Do you cherish what makes Easton a special oasis amidst the bustle of Fairfield County? P&Z is considering a “Village District” in the proposed update of the Easton Plan of Conservation and Development (click here for more info) that could allow new commercial businesses in the Firehouse Green, Route 59 and Silverman’s Farm area such as small retail, specialty shops, restaurants, farm/garden centers, craft centers, businesses, professional offices, and public buildings.

P&Z will hold a public meeting on the draft on Wednesday, June 20, 7 p.m. at Helen Keller Middle School.

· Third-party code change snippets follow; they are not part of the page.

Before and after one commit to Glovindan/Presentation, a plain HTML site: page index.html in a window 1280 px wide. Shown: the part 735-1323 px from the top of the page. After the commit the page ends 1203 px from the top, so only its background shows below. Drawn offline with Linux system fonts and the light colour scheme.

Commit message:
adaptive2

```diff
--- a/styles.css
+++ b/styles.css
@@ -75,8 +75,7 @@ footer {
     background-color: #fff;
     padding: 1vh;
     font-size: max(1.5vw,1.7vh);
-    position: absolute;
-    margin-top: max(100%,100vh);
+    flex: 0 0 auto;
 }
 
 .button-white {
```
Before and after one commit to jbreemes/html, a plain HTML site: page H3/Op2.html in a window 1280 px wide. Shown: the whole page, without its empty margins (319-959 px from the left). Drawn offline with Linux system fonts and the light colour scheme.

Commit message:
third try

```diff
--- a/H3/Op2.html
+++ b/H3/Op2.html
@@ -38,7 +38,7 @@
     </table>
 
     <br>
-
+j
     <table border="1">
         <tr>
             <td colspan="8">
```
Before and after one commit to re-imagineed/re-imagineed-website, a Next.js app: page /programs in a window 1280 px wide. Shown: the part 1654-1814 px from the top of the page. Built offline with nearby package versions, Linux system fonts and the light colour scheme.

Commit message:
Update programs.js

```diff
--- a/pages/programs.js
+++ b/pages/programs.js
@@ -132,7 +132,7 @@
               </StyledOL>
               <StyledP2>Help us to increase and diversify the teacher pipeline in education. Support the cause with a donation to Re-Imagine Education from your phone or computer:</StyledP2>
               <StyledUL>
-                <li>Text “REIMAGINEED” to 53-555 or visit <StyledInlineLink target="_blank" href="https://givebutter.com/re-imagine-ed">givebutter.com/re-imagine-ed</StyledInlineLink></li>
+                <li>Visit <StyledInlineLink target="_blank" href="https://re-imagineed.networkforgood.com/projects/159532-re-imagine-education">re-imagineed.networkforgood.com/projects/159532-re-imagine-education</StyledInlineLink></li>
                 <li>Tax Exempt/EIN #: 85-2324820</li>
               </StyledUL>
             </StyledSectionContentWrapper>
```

Existing retail establishments in town predate current zoning restrictions adopted in the 1940s when the town forefathers wisely enacted one- and three-acre residential zoning to control development and protect the watershed. With increasing stresses on the watershed and development pressures, it is more important than ever to retain our existing zoning.